### Input data
* * * * * * *

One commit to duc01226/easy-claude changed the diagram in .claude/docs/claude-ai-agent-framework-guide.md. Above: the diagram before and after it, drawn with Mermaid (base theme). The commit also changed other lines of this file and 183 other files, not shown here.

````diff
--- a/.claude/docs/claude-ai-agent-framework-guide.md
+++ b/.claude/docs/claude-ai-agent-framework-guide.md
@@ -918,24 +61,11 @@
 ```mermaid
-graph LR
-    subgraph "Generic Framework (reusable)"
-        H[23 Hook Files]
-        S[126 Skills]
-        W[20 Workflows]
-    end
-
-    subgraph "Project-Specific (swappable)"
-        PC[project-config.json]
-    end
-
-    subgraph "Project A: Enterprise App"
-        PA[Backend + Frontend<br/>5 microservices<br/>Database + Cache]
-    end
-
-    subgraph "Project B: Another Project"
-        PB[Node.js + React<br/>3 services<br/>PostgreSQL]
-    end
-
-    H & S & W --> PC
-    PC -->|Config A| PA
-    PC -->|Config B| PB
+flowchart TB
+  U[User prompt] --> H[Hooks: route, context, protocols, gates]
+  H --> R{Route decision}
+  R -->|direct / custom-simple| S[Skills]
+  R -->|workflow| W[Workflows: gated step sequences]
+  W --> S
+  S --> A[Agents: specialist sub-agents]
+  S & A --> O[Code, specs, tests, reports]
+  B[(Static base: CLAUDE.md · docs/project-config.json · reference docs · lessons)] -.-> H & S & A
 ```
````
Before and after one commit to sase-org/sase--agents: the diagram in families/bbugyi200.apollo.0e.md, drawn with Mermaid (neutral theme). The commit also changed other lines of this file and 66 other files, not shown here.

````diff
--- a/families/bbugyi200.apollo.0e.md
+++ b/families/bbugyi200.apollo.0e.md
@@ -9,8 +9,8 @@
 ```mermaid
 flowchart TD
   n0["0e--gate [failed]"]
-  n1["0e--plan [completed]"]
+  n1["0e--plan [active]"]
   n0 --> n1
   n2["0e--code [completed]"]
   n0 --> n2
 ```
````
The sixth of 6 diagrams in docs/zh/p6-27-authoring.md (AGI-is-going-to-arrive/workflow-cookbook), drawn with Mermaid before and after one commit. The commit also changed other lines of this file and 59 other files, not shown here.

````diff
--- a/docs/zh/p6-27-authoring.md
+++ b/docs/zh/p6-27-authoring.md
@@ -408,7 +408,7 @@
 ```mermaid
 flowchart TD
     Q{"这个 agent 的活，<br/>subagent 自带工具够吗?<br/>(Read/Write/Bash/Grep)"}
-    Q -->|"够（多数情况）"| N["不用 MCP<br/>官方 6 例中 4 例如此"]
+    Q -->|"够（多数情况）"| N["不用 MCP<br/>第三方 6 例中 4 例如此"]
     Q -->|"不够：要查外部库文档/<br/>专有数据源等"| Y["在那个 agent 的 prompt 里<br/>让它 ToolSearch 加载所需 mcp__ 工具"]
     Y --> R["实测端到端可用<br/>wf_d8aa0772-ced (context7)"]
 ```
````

* * * * * * *

### Exercise details
Go through the records and show every line with the string "plan" in it.

### Response to the exercise
-  n1["0e--plan [completed]"]
+  n1["0e--plan [active]"]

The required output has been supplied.